# Why do just continuous maps are morphisms in the category of topological spaces

My question is quite simple, I would like to know why the maps (not being necessarily continuous) can't be a morphism in the category of the topological spaces, since they satisfy the properties to be a morphism (compositions are well defined, associativity and identity).

Note that the maps are the morphisms in the category of the sets, so it should be morphism also in the category of the topological spaces, since topological spaces are sets in particular.

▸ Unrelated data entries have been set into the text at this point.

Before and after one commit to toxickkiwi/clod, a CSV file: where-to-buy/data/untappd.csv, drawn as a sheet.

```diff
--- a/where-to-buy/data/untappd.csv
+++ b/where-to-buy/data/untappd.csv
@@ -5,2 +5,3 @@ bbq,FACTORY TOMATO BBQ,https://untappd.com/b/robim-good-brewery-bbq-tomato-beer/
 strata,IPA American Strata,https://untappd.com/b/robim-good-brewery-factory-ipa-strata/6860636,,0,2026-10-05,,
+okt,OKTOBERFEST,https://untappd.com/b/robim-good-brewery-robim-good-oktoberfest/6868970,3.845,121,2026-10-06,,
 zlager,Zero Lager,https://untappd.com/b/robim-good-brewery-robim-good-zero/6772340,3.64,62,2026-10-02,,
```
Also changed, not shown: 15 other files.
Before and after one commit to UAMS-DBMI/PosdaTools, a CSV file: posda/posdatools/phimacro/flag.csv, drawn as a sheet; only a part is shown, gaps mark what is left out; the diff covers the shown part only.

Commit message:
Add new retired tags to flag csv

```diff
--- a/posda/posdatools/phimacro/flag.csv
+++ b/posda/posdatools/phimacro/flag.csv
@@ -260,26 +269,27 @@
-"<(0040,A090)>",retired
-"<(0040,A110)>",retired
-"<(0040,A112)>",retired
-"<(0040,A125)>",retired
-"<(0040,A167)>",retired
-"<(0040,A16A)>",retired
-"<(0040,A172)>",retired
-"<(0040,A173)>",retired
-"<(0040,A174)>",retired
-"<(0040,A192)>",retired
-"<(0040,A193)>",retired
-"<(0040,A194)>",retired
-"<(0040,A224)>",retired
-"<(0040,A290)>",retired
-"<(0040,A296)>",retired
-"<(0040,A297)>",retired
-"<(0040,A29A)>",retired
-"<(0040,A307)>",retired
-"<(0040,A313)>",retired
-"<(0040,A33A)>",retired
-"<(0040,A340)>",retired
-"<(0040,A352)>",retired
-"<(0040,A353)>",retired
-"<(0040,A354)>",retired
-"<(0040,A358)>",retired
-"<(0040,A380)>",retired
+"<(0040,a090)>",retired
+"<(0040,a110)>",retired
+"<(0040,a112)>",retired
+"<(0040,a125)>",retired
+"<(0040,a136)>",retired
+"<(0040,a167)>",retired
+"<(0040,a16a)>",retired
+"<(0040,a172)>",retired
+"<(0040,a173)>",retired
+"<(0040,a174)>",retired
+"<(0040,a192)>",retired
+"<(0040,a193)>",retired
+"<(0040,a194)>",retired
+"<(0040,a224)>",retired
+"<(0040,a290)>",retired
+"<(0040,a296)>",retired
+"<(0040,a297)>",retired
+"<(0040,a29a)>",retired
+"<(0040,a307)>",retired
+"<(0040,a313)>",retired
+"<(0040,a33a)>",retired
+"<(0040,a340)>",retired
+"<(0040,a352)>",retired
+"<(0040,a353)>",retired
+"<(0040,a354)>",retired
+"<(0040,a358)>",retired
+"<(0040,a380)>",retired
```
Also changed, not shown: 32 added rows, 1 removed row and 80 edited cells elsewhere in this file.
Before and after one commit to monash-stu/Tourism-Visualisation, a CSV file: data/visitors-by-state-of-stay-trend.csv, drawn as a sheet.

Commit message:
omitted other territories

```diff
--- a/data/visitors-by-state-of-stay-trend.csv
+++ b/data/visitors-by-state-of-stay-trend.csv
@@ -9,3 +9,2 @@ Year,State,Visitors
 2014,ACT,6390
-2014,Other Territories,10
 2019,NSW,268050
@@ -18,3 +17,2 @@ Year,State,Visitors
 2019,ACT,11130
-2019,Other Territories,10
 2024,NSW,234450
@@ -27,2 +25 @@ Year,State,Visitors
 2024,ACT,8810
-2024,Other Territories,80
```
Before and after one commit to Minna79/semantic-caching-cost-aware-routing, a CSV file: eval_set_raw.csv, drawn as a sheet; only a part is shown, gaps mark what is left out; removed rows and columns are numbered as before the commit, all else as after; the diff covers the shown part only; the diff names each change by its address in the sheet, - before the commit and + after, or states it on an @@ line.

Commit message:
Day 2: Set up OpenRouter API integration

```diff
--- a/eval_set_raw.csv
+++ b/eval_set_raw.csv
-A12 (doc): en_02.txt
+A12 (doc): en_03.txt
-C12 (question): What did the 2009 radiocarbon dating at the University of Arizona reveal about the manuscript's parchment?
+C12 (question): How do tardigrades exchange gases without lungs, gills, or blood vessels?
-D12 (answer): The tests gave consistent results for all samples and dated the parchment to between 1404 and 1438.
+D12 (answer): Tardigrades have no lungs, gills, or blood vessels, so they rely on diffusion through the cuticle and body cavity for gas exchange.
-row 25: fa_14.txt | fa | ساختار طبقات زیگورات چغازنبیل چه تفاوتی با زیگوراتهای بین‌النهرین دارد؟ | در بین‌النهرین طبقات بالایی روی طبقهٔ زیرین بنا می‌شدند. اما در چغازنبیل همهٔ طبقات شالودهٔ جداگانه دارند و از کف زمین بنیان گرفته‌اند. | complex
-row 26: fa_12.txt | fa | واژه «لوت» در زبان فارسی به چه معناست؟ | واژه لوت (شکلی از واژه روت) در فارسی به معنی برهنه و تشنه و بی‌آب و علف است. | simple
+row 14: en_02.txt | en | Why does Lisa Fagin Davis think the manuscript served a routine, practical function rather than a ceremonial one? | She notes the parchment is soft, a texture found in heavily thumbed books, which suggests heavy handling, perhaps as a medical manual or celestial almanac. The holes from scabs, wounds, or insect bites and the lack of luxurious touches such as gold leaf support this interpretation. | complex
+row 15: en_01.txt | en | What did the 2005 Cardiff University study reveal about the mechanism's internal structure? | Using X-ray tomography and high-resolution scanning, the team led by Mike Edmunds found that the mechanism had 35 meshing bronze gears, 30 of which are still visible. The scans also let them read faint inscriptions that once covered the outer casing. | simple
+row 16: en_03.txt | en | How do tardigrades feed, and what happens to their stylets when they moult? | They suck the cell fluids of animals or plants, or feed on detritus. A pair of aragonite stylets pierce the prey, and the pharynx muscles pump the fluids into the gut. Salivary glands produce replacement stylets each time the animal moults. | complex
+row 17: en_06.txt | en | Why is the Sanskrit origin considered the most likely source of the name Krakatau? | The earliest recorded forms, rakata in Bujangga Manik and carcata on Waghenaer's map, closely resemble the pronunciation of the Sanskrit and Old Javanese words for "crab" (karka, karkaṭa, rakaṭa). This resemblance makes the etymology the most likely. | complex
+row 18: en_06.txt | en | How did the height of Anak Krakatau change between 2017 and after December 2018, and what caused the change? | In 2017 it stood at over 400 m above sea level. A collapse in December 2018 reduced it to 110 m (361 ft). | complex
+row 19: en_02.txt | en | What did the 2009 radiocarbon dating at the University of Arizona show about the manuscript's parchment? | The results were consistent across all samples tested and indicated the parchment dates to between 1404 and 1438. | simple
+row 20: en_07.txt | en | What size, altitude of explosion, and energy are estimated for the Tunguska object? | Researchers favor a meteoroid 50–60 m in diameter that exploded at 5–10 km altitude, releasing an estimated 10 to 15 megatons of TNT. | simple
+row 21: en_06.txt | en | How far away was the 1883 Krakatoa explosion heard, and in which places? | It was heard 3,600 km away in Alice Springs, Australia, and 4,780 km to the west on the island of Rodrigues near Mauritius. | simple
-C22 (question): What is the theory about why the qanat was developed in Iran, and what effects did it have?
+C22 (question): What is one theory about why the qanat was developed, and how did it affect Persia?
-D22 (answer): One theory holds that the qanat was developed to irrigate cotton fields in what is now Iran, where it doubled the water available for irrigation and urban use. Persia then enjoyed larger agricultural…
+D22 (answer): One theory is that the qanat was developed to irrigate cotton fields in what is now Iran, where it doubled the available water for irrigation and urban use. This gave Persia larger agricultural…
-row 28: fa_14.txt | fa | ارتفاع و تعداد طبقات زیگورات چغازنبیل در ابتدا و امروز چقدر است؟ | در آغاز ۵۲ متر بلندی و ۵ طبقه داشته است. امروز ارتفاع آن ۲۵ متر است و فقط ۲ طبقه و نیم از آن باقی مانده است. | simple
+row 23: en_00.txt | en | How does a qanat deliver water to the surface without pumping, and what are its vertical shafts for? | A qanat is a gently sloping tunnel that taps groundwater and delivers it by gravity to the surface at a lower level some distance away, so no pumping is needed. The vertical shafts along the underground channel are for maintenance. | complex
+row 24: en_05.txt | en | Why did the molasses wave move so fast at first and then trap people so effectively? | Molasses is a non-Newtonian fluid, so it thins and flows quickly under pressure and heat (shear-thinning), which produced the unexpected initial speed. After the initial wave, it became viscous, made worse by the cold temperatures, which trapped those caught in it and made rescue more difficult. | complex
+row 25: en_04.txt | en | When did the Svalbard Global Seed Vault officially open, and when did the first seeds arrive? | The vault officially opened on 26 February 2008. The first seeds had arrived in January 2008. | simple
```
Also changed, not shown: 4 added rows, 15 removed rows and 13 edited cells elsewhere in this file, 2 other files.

• You might consider this simpler example of the same type: let the objects of $\mathbf{Set}^\ast$ be pointed sets, which are sets from which a single element has been somehow distinguished. Usually we take the morphisms of $\mathbf{Set}^\ast$ to be functions that map distinguished points to distinguished points, but we can follow your idea and take them to be ordinary functions instead. Now consider in what way this category is different from the usual $\mathbf{Set}$. – MJD Apr 4 '14 at 5:15